This is usually the type of leather used to create high-end products in fashion stores; such as handbags, shoes and of course, leather jackets.
Suede is another popular form of leather that’s typically made from the splits of sheepskin and pigskin. It often has a soft textured finish, but can be further sanded down to achieve the required thickness, dependant on the product that is being made.
As it is softer and thinner, it’s a lot less durable than other forms of leather and absorbs water quickly, which can then lead to damage or discolouration.
Corrected grain / genuine leather
Corrected grain leather, otherwise known as CG leather is similar to top grain leather, in the sense of that it has had all of the markings removed, but is stamped with an artificial grain to create a more uniform appearance when sold in retail stores.
It also comes in a large variety of colours, as it is sprayed with pigmented dye to protect the surface. In some instances, this step can achieve a much more natural appearance and is, therefore, often mistaken for full-grain leather.
While leather shopping, it’s important you’re aware of bonded leather (otherwise known as blended leather or reconstituted leather).
This type of leather isn’t left in its natural state but is made from shredded scraps that have been bound together by a strong filler and polyurethane coating.

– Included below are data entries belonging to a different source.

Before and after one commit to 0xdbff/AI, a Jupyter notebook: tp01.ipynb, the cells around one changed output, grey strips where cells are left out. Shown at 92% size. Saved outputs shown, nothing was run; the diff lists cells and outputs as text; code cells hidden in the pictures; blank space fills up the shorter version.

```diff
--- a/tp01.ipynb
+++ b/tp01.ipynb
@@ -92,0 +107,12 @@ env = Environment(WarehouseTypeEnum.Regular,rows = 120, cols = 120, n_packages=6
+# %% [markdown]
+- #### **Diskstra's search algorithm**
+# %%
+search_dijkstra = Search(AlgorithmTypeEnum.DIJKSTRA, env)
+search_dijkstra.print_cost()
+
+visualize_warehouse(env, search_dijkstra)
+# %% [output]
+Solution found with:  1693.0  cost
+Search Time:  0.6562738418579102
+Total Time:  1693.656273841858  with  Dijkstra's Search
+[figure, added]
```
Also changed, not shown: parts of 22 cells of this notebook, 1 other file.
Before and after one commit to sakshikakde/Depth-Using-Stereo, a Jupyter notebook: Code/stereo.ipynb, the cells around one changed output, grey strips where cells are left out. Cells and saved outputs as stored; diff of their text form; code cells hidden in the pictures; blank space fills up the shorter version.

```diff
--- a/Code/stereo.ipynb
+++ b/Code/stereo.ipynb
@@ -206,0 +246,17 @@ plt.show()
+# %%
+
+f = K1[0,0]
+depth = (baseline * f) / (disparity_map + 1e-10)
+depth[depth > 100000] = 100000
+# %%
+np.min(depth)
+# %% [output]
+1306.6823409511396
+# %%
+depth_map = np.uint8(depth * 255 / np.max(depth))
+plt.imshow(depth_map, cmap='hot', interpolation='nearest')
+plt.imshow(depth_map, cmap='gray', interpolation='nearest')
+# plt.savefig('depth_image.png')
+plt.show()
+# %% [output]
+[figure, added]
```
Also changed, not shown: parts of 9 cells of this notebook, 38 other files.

To finish, it’s embossed with a leather-like texture to create a natural appearance.
As you may have expected, this type of leather is the cheapest to purchase (aside from faux leather) and unfortunately, this shows in its quality. In some countries where bonded leather is made, it’s constructed with just 20% of leather fibres, while 80% is man-made materials.
The only good aspect of bonded leather is that it could be considered more environmentally-friendly than other forms of leather; as it is made using recycled scraps of leather that would otherwise be discarded and end up on landfill.
If you would like any further information on our leather jackets for men and women, please do get in touch today. We are happy to discuss any of the products you’re interested in.